__Work instructions__. Produce a verbatim copy of the following records, leaving out all pictures.

── Supplied data

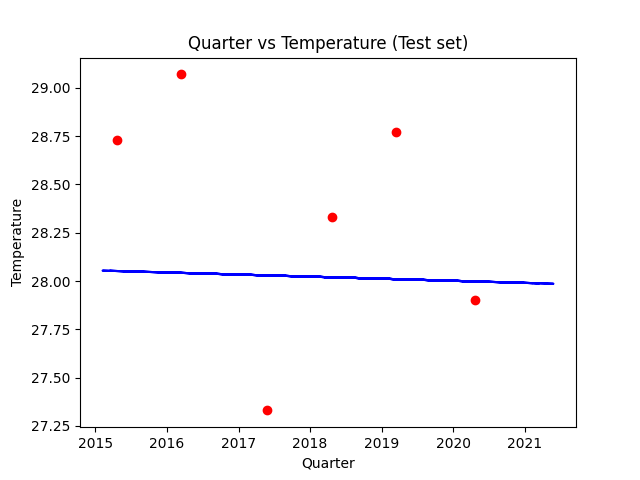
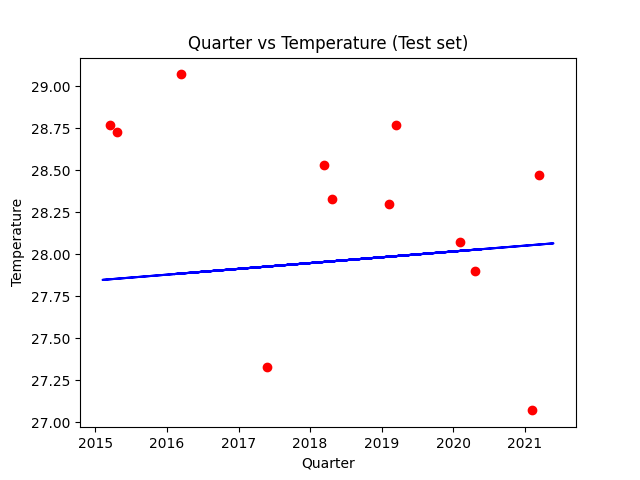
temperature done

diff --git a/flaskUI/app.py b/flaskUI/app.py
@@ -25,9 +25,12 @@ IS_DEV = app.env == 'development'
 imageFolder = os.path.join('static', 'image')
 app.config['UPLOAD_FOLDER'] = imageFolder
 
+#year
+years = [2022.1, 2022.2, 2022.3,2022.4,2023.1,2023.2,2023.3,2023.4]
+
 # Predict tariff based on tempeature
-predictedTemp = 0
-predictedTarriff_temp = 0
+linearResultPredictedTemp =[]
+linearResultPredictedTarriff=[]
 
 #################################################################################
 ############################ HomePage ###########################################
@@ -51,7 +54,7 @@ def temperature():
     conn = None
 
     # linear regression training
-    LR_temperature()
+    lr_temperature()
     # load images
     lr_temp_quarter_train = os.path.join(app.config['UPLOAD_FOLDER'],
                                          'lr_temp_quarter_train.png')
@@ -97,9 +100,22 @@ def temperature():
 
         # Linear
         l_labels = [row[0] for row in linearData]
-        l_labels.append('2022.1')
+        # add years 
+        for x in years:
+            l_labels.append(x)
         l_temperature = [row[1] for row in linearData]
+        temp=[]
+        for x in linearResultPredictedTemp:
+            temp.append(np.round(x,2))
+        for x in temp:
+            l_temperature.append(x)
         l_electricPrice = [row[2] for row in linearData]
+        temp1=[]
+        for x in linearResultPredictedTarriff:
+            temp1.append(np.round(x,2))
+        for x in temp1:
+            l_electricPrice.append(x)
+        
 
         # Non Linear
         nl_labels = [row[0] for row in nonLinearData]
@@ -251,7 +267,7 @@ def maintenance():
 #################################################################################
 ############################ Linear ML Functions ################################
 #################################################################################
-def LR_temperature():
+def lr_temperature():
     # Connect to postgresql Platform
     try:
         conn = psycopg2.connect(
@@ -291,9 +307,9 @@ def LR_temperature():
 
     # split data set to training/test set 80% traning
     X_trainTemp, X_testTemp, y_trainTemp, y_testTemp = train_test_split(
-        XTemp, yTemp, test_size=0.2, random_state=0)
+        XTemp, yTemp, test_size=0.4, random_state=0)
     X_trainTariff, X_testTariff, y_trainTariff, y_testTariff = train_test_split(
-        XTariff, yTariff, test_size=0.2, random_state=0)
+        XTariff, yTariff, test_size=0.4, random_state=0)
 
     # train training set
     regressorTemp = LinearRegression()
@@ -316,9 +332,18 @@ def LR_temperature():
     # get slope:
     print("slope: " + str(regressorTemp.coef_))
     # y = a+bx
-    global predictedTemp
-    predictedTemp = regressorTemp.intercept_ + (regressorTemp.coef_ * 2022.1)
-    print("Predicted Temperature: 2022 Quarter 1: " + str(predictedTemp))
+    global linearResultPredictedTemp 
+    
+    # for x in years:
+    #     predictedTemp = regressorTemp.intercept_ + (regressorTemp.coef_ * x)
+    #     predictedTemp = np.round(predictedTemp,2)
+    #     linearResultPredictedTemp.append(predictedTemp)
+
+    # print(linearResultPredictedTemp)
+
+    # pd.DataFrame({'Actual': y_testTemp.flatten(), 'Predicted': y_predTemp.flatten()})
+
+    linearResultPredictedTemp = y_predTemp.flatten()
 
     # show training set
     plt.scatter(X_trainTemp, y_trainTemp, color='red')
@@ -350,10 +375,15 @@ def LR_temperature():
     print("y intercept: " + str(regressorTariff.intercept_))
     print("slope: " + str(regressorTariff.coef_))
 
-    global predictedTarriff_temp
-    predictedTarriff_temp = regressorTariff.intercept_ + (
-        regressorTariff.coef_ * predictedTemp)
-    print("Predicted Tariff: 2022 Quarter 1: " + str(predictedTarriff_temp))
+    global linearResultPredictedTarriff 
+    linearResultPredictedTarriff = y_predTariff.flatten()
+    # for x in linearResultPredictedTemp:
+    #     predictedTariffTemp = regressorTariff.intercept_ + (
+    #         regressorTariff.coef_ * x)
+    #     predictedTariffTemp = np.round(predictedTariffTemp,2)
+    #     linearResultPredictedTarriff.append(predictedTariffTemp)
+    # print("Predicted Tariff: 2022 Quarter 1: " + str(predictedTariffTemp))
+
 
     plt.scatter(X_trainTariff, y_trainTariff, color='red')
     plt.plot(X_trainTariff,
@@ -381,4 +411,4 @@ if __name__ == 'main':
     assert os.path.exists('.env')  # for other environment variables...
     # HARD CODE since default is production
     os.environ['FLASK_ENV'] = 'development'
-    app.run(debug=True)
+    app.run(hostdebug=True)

────

__Expected answer__.
temperature done

diff --git a/flaskUI/app.py b/flaskUI/app.py
@@ -25,9 +25,12 @@ IS_DEV = app.env == 'development'
 imageFolder = os.path.join('static', 'image')
 app.config['UPLOAD_FOLDER'] = imageFolder
 
+#year
+years = [2022.1, 2022.2, 2022.3,2022.4,2023.1,2023.2,2023.3,2023.4]
+
 # Predict tariff based on tempeature
-predictedTemp = 0
-predictedTarriff_temp = 0
+linearResultPredictedTemp =[]
+linearResultPredictedTarriff=[]
 
 #################################################################################
 ############################ HomePage ###########################################
@@ -51,7 +54,7 @@ def temperature():
     conn = None
 
     # linear regression training
-    LR_temperature()
+    lr_temperature()
     # load images
     lr_temp_quarter_train = os.path.join(app.config['UPLOAD_FOLDER'],
                                          'lr_temp_quarter_train.png')
@@ -97,9 +100,22 @@ def temperature():
 
         # Linear
         l_labels = [row[0] for row in linearData]
-        l_labels.append('2022.1')
+        # add years 
+        for x in years:
+            l_labels.append(x)
         l_temperature = [row[1] for row in linearData]
+        temp=[]
+        for x in linearResultPredictedTemp:
+            temp.append(np.round(x,2))
+        for x in temp:
+            l_temperature.append(x)
         l_electricPrice = [row[2] for row in linearData]
+        temp1=[]
+        for x in linearResultPredictedTarriff:
+            temp1.append(np.round(x,2))
+        for x in temp1:
+            l_electricPrice.append(x)
+        
 
         # Non Linear
         nl_labels = [row[0] for row in nonLinearData]
@@ -251,7 +267,7 @@ def maintenance():
 #################################################################################
 ############################ Linear ML Functions ################################
 #################################################################################
-def LR_temperature():
+def lr_temperature():
     # Connect to postgresql Platform
     try:
         conn = psycopg2.connect(
@@ -291,9 +307,9 @@ def LR_temperature():
 
     # split data set to training/test set 80% traning
     X_trainTemp, X_testTemp, y_trainTemp, y_testTemp = train_test_split(
-        XTemp, yTemp, test_size=0.2, random_state=0)
+        XTemp, yTemp, test_size=0.4, random_state=0)
     X_trainTariff, X_testTariff, y_trainTariff, y_testTariff = train_test_split(
-        XTariff, yTariff, test_size=0.2, random_state=0)
+        XTariff, yTariff, test_size=0.4, random_state=0)
 
     # train training set
     regressorTemp = LinearRegression()
@@ -316,9 +332,18 @@ def LR_temperature():
     # get slope:
     print("slope: " + str(regressorTemp.coef_))
     # y = a+bx
-    global predictedTemp
-    predictedTemp = regressorTemp.intercept_ + (regressorTemp.coef_ * 2022.1)
-    print("Predicted Temperature: 2022 Quarter 1: " + str(predictedTemp))
+    global linearResultPredictedTemp 
+    
+    # for x in years:
+    #     predictedTemp = regressorTemp.intercept_ + (regressorTemp.coef_ * x)
+    #     predictedTemp = np.round(predictedTemp,2)
+    #     linearResultPredictedTemp.append(predictedTemp)
+
+    # print(linearResultPredictedTemp)
+
+    # pd.DataFrame({'Actual': y_testTemp.flatten(), 'Predicted': y_predTemp.flatten()})
+
+    linearResultPredictedTemp = y_predTemp.flatten()
 
     # show training set
     plt.scatter(X_trainTemp, y_trainTemp, color='red')
@@ -350,10 +375,15 @@ def LR_temperature():
     print("y intercept: " + str(regressorTariff.intercept_))
     print("slope: " + str(regressorTariff.coef_))
 
-    global predictedTarriff_temp
-    predictedTarriff_temp = regressorTariff.intercept_ + (
-        regressorTariff.coef_ * predictedTemp)
-    print("Predicted Tariff: 2022 Quarter 1: " + str(predictedTarriff_temp))
+    global linearResultPredictedTarriff 
+    linearResultPredictedTarriff = y_predTariff.flatten()
+    # for x in linearResultPredictedTemp:
+    #     predictedTariffTemp = regressorTariff.intercept_ + (
+    #         regressorTariff.coef_ * x)
+    #     predictedTariffTemp = np.round(predictedTariffTemp,2)
+    #     linearResultPredictedTarriff.append(predictedTariffTemp)
+    # print("Predicted Tariff: 2022 Quarter 1: " + str(predictedTariffTemp))
+
 
     plt.scatter(X_trainTariff, y_trainTariff, color='red')
     plt.plot(X_trainTariff,
@@ -381,4 +411,4 @@ if __name__ == 'main':
     assert os.path.exists('.env')  # for other environment variables...
     # HARD CODE since default is production
     os.environ['FLASK_ENV'] = 'development'
-    app.run(debug=True)
+    app.run(hostdebug=True)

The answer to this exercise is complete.